Geophysics Applied to the Exploration and Development of Copper and Molybdenum Deposits In British Columbia
DAVID K. FOUNTAIN, Chief Geophysicist, McPhar Geophysics Incorporated. Formerly Geophysicist, Noranda Mines Ltd.
The growth of the mining industry in British Columbia in the last ten years has been largely the result of the development of large low-grade copper and molybdenum deposits. There are two problems which must be solved in the search for mineral deposits of this type. It is necessary to detect large volumes of rock containing a low percentage of total sulphide mineralization1 and, secondly, to get some idea of the economic significance of this mineralization. The standard geophysical exploration techniques available have a varying degree of application in the search for disseminated sulphide deposits. The electrical methods, and the induced polarization method in particular, are the most successful direct methods, and magnetic methods have indirect application in most situations. This is illustrated by geophysical survey results from several properties in British Columbia

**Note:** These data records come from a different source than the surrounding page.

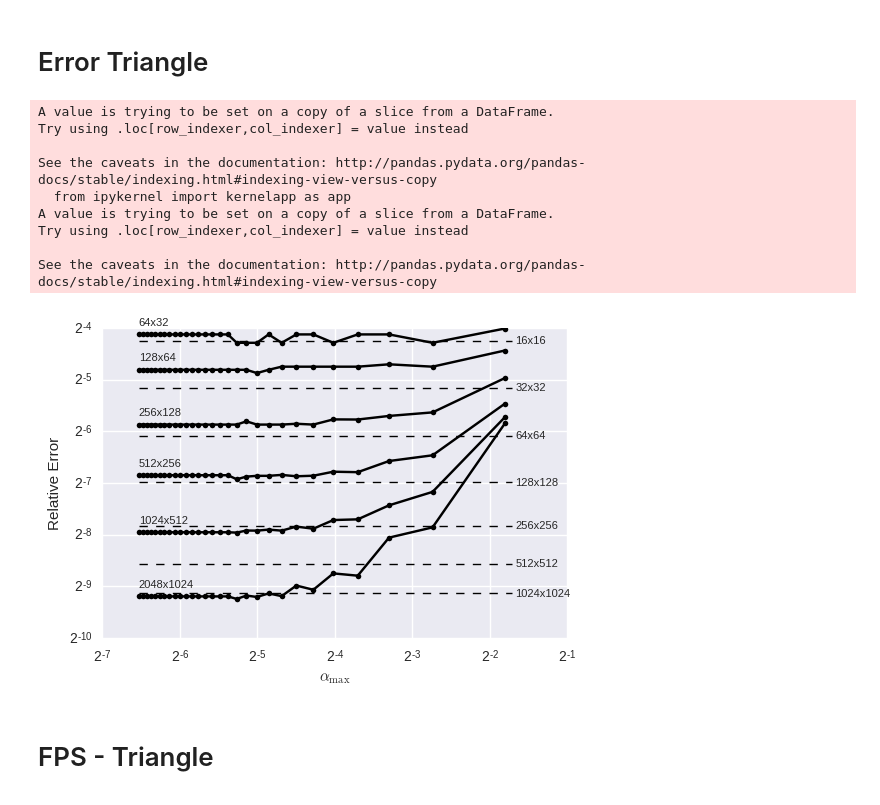
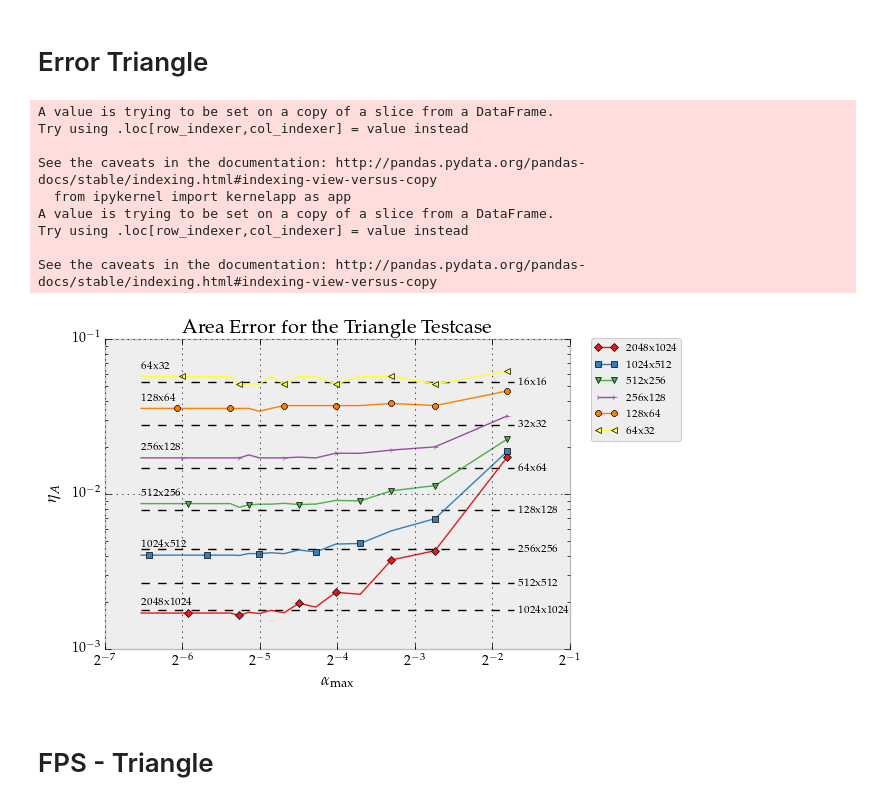
Before and after one commit to mtfranzen/quavis-benchmark, a Jupyter notebook: scripts/util/plots.ipynb, the cells around one changed output. Saved outputs shown, nothing was run; the diff lists cells and outputs as text; code cells hidden in the pictures.

```diff
--- a/scripts/util/plots.ipynb
+++ b/scripts/util/plots.ipynb
@@ -3,7 +3,12 @@
 import numpy as np
 import pandas as pd
 import matplotlib.pyplot as plt
-import seaborn as sns
+from matplotlib.lines import Line2D
+import brewer2mpl
+from matplotlib import rc
+rc('font',**{'family':'serif','serif':['Palatino']})
+rc('text', usetex=True)
+plt.style.use('bmh')
 # %%
 df = pd.read_csv("../../output/output.csv", delimiter=";")
 # %%
@@ -280,40 +166,50 @@ ax = f.gca()
 
 df3 = dft
 df3["DIFF"] = np.abs(df3["ACTUAL_RESULT"] - df3["EXPECTED_RESULT"])
 df3 = df3[df3["MAPPING"] == "CUBE"]
 df3 = df3[df3["FUNCTION"] == "spherical_area"]
 for row in df3.iterrows():
     ax.plot([min(df2["ALPHA"]), np.pi/10-0.01], [row[1]["ERROR"], row[1]["ERROR"]], color="black", linewidth=1,linestyle="dashed")
     ax.text(np.pi/10, row[1]["ERROR"], "{0}x{1}".format(row[1]["WIDTH"],row[1]["WIDTH"]), fontsize=8, va='center')
 
-ax.set_xscale('log', basex=2)
-ax.set_yscale('log', basey=2)
-for width in df2["WIDTH"].unique():
+marker_selection = ['D','s','v','4','8','<','>','2']
+color_selection = brewer2mpl.get_map('Set1', 'qualitative', 8).mpl_colors
+
+widths = df2["WIDTH"].unique()
+markers = [marker_selection[i] for i in range(len(widths))]
+colors = [color_selection[i] for i in range(len(widths))]
+
+for width, color, marker in zip(widths, colors, markers):
     if width <= 32:
         continue
     df3 = df2[df2["WIDTH"] == width]
     df3 = df3[df3["ALPHA"] <= np.pi/10]
-    ax.plot(df3["ALPHA"].values, df3["ERROR"].values, color="black", marker="o", markersize=4)
+    ax.plot(df3["ALPHA"].values, df3["ERROR"].values, color=color, marker=marker, markersize=4, markevery=0.1, linewidth=1, label="{0}x{1}".format(width, width/2))
 
     rmin = df3["ALPHA"].argmin()
     mx = df3.loc[rmin]["ALPHA"]
     my = df3.loc[rmin]["ERROR"]
     ax.text(mx, my+2.0**((np.log2(my)-3)), "{0}x{1}".format(width, width/2), fontsize=8)
 
-ax.set_ylabel("Relative Error")
+ax.set_xscale('log', basex=2)
+ax.set_yscale('log', basey=10)
+ax.set_ylabel(r"$\eta_A$")
 ax.set_xlabel(r"$\alpha_\mathrm{max}$")
-f.savefig("plots/error_triangle.png")
+ax.set_title(r'Area Error for the Triangle Testcase ')
+ax.set_xlim((2**-7,2**-1))
+ax.legend(fontsize=8, bbox_to_anchor=(1.25,1.02))
+f.savefig("plots/area_error_triangle.pdf")
 # %% [output]
 A value is trying to be set on a copy of a slice from a DataFrame.
 Try using .loc[row_indexer,col_indexer] = value instead
 
 See the caveats in the documentation: http://pandas.pydata.org/pandas-docs/stable/indexing.html#indexing-view-versus-copy
   from ipykernel import kernelapp as app
 A value is trying to be set on a copy of a slice from a DataFrame.
 Try using .loc[row_indexer,col_indexer] = value instead
 
 See the caveats in the documentation: http://pandas.pydata.org/pandas-docs/stable/indexing.html#indexing-view-versus-copy
-[figure, old version]
+[figure, new version]
 # %% [markdown]
 # FPS - Triangle
 # %%
```
Also changed, not shown: parts of 9 cells of this notebook, 16 other files.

Applications, chalcopyrite, induced polarization, Peachland, British Columbia, Zone of Disseminated Mineralization, Deposits, Economics, mineralization, sulphide, Sulphides, Surveys